In Spring 2011, CNR offered the new University-wide seminar, “Biomimicry: How Would Nature Do That?” sponsored by Qualcomm. Tom McKeag, founder and president of BioDreamMachine, served as lecturer, and was assisted by faculty members Lewis Feldman (Plant and Microbial Biology) and Robert Full (Integrative Biology). Feldman said the class “aimed to take a problem-solver’s approach to viewing the treasure trove of ideas that exist in nature, and to analyze the opportunities and constraints that exist in the practice of bio-inspired design.”
Breakthroughs asked Feldman and McKeag to share Five Key Lessons they hope will stay with the students—and with you. According to McKeag, “Technologies that incorporate these approaches will have a decided advantage in a resource-limited world.”
1. Be self-sufficient: Provided with light, water, CO2, and a few basic minerals, plants are totally self-sufficient.Fungi come in three body plans. These include single cells, as in the yeasts; the filaments of the mushrooms and molds; and the flagellated cells of water molds, which resemble animal sperm.

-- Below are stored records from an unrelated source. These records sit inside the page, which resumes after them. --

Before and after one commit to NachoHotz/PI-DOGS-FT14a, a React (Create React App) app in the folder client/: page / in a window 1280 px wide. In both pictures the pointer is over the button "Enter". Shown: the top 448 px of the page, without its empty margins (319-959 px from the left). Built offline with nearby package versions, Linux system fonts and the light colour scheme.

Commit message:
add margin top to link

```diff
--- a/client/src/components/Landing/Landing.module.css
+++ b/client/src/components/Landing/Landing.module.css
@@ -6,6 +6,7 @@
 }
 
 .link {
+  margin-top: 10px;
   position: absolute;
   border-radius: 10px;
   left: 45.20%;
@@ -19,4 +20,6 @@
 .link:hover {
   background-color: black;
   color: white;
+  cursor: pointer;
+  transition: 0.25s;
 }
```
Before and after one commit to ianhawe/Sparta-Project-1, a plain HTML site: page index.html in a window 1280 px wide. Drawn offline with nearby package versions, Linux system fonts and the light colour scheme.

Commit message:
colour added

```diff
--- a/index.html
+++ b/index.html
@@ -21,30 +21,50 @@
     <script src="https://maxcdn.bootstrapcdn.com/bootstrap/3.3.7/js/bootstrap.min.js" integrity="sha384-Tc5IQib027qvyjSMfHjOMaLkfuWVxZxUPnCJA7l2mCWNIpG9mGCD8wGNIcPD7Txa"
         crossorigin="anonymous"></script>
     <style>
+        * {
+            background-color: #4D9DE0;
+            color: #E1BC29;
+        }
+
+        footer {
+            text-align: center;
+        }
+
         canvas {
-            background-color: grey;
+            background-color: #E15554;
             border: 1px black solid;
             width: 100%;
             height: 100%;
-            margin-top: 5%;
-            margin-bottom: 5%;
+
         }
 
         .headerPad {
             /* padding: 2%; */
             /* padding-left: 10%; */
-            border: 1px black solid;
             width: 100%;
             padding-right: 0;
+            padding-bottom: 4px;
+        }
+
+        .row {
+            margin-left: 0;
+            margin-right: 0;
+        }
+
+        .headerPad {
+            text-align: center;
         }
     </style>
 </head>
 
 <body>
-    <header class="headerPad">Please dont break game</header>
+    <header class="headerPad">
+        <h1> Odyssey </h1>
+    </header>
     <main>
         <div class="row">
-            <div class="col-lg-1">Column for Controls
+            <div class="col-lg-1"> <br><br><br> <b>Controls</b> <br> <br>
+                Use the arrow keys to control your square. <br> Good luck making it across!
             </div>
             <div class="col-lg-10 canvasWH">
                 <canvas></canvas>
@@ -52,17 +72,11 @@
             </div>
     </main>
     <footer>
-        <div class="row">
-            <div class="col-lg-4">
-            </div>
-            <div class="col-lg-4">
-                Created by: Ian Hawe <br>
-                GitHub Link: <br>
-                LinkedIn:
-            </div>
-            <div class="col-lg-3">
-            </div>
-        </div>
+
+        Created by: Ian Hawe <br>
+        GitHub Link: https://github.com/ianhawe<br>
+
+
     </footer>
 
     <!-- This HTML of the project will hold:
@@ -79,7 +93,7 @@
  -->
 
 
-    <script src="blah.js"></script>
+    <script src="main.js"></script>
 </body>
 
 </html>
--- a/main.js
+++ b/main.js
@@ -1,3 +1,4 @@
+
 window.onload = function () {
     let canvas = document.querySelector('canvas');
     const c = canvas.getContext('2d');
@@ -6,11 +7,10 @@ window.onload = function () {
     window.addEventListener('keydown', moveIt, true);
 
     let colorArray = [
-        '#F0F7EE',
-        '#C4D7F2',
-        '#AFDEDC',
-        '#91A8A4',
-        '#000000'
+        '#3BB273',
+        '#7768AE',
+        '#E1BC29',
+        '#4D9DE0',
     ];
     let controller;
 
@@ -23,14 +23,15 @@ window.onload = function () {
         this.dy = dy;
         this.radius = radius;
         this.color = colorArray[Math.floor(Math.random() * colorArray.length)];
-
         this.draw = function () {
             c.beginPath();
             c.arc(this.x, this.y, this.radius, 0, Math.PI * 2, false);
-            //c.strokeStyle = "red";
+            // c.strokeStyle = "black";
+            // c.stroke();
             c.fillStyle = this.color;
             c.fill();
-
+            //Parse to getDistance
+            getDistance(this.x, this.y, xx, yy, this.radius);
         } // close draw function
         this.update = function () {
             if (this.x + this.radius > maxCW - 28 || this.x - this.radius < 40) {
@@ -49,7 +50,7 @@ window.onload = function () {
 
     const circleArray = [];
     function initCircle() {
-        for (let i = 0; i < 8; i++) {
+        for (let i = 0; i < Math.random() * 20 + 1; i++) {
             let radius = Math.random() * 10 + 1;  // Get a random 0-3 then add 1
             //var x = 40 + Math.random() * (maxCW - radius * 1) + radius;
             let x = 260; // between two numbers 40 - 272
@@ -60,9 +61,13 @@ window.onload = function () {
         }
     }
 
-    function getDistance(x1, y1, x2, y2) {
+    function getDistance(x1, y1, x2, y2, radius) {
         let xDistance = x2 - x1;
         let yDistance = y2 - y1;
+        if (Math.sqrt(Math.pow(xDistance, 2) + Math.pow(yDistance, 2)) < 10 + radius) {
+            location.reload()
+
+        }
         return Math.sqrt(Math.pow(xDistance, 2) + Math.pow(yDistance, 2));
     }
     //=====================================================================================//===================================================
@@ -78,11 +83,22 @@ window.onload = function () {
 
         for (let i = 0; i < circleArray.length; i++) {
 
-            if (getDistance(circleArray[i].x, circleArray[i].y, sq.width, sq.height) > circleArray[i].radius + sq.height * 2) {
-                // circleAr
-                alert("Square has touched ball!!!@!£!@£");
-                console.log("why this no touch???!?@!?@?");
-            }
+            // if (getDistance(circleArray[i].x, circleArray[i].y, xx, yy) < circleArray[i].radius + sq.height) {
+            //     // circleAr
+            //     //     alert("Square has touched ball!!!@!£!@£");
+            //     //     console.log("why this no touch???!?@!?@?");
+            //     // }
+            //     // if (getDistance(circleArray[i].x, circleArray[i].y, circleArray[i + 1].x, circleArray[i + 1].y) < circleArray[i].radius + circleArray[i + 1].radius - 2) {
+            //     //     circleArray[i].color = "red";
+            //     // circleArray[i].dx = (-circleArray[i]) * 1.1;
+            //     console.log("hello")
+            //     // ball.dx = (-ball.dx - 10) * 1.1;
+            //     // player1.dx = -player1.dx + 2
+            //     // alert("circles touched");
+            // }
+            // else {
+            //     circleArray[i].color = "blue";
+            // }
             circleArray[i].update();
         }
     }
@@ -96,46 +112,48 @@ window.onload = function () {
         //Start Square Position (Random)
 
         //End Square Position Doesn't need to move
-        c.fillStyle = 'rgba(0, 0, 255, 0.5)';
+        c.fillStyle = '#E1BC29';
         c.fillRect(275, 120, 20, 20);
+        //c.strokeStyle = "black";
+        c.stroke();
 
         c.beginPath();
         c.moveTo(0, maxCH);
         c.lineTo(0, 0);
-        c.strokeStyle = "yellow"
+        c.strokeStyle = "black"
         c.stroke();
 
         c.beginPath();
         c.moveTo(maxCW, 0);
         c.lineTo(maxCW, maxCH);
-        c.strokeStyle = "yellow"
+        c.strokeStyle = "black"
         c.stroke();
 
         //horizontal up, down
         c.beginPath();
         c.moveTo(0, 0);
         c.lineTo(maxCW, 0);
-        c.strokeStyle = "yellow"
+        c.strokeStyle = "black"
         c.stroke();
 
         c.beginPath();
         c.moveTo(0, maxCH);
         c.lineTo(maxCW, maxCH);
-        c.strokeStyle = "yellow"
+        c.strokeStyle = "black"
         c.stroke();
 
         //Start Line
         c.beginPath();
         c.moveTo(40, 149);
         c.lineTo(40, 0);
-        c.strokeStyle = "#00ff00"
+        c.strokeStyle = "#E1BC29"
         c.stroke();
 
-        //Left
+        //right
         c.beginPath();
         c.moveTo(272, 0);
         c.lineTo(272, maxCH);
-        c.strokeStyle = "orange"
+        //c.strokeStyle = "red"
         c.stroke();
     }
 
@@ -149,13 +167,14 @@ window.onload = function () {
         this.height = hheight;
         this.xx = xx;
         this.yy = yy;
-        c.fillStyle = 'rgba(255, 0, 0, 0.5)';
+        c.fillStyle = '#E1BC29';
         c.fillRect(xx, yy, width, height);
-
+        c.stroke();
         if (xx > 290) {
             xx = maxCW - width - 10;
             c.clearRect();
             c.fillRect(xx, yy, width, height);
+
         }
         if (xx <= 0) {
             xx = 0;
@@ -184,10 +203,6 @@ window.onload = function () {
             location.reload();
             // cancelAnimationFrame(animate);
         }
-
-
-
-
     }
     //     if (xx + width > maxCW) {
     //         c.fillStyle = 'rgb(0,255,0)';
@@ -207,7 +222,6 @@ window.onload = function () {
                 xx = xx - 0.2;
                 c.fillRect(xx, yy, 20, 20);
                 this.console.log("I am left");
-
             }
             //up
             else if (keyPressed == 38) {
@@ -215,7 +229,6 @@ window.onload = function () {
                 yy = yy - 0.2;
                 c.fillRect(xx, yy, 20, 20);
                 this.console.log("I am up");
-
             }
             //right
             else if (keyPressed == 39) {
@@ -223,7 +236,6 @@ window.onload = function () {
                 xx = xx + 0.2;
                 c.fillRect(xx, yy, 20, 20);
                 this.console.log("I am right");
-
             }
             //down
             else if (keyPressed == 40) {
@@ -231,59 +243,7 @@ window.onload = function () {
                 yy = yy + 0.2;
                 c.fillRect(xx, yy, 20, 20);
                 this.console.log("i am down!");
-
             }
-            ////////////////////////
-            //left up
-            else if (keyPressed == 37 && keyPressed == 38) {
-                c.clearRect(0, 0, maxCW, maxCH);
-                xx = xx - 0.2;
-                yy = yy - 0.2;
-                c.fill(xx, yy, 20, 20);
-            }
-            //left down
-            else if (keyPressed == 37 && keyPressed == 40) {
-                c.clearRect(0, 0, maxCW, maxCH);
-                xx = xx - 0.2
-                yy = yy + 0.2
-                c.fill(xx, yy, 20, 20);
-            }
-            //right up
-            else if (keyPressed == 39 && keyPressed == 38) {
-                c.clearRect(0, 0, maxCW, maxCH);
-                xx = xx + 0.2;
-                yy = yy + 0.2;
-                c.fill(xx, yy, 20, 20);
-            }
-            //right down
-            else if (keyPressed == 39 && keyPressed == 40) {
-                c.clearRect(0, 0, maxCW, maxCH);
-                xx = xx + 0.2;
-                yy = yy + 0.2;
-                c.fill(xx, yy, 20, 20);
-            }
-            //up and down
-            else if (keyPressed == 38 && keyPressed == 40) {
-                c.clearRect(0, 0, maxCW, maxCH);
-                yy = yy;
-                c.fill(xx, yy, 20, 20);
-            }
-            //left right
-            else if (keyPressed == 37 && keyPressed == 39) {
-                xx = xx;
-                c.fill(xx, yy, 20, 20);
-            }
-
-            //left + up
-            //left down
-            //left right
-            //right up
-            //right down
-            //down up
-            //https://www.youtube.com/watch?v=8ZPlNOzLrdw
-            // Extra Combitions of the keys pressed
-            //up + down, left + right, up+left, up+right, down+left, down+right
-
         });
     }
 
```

2. Be responsive: Plants, rooted as they are in their environments, have developed many ways of sensing and measuring changes in their surroundings and conditions, and responding adaptively.
3. Surf for free: Organisms take advantage of existing thermodynamic pathways in order to optimize their metabolic success. Soaring birds, drifting larvae, even prairie dogs ride the waves.
4.Be energy-smart: When solving problems, nature tends to use information and structure more often than large amounts of (expensive) energy.
5. Solve for contradictions: Some of the cleverest designs in nature and technology resolve contradictions—for example, the high strength and low weight exhibited in bird bones. A fast path to innovation is to head straight for a problem’s central conflicts and try to solve them first.